I was headed up to the FRC office to pick up my paycheck when I was distracted by a small patch of Gumplant at the edge of Golden Eagle Avenue. I got out of my car with my camera and started noticing other things that wouldn't be noticed while driving. Maybe I was daydreaming about lots of things, but all I can remember is that I was startled to find a dead fawn in the tall grass (above) just past the mowed zone along the edge of the road. I just took one photo and hurried to the parking lot and started walking up the paved path. Right in the middle of the paved path was a dead Grey Fox (below). This fox had been lying in tall grass about 10' off the pavement for over a week, but something or someone had moved it onto the path. Two carcasses in a matter of a few minutes set my mind racing. For several days, I have been grading papers in my correspondence class, Nature Literature in America. Among other literary pieces that came to mind was Emily Dickinson's poem, "Because I Could not Stop for Death" which inspired the title of this post. I was also reminded of Mary Austin's little book of essays, The Land of Little Rain, and the essay "The Scavangers" and an essay by the late Ed Abbey titled "Death Valley."
To top it off, just before choosing the photos for this post, I read Jon Carroll's column in today's S. F. Chronicle, titled "Nasty, brutish and short - and so very confusing," I hadn't really thought about Hobbes' Leviathan since my freshman year in college, but Carroll's column brought back those memories and yet another view of death. It seems to me that all the writers mentioned here except for Hobbes had come to see death as a natural part of life and were reconciled to its inevitability. My heart was pounding as I hurried the rest of the way up the hill to get my paycheck while wrestling with the images of these two dead animals. What is not apparent in these photos are nature's cleanup crews - the ants, earwigs, and various beetles that have already begun the work of feeding their families and returning these two dead animals to the soil.
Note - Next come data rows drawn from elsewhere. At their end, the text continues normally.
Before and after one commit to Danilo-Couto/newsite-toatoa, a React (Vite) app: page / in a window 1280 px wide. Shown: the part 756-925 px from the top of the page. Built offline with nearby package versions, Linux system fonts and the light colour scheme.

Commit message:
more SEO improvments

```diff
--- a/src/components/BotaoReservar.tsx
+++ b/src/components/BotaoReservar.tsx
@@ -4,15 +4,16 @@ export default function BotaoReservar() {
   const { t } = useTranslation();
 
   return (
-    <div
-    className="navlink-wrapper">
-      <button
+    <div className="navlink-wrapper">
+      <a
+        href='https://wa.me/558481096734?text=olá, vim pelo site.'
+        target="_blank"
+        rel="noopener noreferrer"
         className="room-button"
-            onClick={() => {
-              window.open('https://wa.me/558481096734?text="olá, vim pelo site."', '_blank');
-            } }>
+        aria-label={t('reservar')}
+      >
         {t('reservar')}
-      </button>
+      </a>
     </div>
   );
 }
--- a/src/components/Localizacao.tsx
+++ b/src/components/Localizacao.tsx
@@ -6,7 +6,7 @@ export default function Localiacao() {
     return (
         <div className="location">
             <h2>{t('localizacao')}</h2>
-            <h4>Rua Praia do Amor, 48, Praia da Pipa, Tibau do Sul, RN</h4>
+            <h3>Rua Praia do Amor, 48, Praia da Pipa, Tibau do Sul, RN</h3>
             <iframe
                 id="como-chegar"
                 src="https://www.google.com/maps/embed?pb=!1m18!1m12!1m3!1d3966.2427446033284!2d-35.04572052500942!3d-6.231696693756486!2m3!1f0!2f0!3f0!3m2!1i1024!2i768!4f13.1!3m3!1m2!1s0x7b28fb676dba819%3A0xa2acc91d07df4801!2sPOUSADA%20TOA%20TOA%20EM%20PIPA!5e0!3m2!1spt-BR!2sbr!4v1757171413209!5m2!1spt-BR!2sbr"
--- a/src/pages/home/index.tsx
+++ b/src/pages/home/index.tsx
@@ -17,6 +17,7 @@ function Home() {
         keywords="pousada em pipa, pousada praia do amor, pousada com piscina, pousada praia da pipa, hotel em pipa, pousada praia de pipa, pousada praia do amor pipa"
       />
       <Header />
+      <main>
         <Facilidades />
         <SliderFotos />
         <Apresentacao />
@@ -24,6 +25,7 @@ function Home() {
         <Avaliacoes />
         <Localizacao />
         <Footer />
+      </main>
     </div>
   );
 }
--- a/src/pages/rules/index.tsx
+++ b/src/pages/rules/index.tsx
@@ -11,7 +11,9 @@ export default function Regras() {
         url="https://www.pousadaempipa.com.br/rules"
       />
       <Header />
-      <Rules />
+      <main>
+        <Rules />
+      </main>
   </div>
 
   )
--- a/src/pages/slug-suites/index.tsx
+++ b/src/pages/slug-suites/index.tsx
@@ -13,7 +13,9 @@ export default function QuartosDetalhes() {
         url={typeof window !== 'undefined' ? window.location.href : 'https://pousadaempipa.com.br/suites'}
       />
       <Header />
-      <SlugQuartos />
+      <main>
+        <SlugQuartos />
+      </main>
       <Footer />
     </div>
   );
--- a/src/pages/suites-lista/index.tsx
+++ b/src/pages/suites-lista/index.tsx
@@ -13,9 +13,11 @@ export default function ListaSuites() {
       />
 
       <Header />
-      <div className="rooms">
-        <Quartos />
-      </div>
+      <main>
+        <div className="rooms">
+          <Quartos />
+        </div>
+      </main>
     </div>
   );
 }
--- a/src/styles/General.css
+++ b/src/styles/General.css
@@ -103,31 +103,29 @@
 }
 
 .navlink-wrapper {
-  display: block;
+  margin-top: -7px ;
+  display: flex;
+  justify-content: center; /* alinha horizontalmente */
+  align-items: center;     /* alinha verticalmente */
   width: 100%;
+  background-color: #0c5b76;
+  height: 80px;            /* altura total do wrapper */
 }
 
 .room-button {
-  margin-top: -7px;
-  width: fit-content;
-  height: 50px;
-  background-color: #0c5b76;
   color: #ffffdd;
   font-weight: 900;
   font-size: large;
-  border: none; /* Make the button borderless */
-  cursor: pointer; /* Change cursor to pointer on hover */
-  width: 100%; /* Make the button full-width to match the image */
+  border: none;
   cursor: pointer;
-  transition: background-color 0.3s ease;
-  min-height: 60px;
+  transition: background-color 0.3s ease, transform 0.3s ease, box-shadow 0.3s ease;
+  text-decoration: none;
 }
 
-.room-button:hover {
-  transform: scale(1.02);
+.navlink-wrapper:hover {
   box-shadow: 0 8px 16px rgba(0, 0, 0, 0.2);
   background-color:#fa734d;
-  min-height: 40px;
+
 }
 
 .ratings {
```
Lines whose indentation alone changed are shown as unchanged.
on my way down the hill, I stopped by the little patch of daisies I've been watching for a couple of weeks. When I saw my two "adopted" Ambush Bugs till embracing, a feeling of peace came over me. I urge you to click on this last photo and look at the amazing architecture of these two bugs in love and think about them as you get out the house and hike in a beautiful place this weekend. That's what I'm going to do.